[TO DO]: What follows is a set of entries. Give them again exactly, without the pictures.

—————

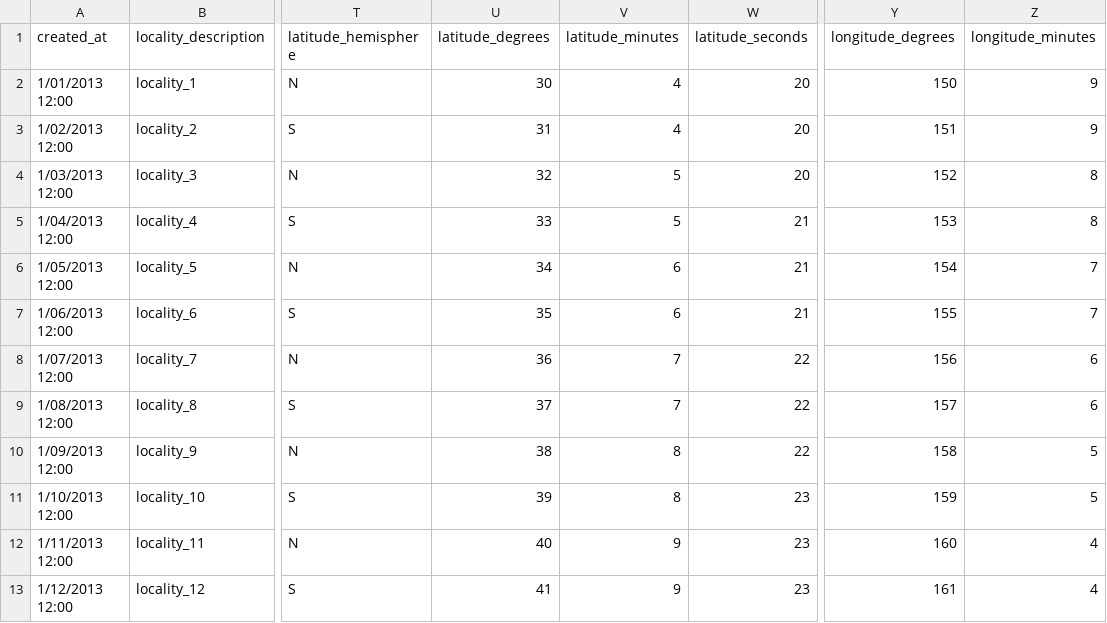
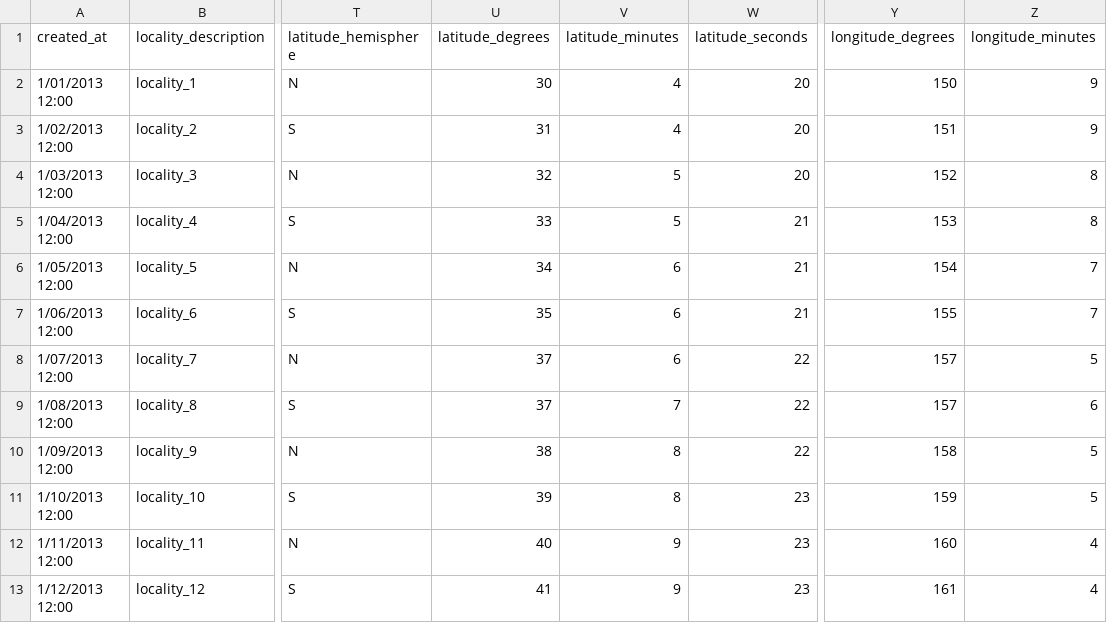
Before and after one commit to IntersectAustralia/nedb, a CSV file: features/support/advanced_search_test.csv, drawn as a sheet; only a part is shown, gaps mark what is left out; the diff names each change by its address in the sheet, - before the commit and + after, or states it on an @@ line.

Commit message:
DEVSUPPORT-1153: Change view to use multiplication instead of division

```diff
--- a/features/support/advanced_search_test.csv
+++ b/features/support/advanced_search_test.csv
-U8 (latitude_degrees): 36
+U8 (latitude_degrees): 37
-V8 (latitude_minutes): 7
+V8 (latitude_minutes): 6
-Y8 (longitude_degrees): 156
+Y8 (longitude_degrees): 157
-Z8 (longitude_minutes): 6
+Z8 (longitude_minutes): 5
```
Also changed, not shown: 6 other files.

—————

[EXERCISE SOLUTION]:
Before and after one commit to IntersectAustralia/nedb, a CSV file: features/support/advanced_search_test.csv, drawn as a sheet; only a part is shown, gaps mark what is left out; the diff names each change by its address in the sheet, - before the commit and + after, or states it on an @@ line.

Commit message:
DEVSUPPORT-1153: Change view to use multiplication instead of division

```diff
--- a/features/support/advanced_search_test.csv
+++ b/features/support/advanced_search_test.csv
-U8 (latitude_degrees): 36
+U8 (latitude_degrees): 37
-V8 (latitude_minutes): 7
+V8 (latitude_minutes): 6
-Y8 (longitude_degrees): 156
+Y8 (longitude_degrees): 157
-Z8 (longitude_minutes): 6
+Z8 (longitude_minutes): 5
```
Also changed, not shown: 6 other files.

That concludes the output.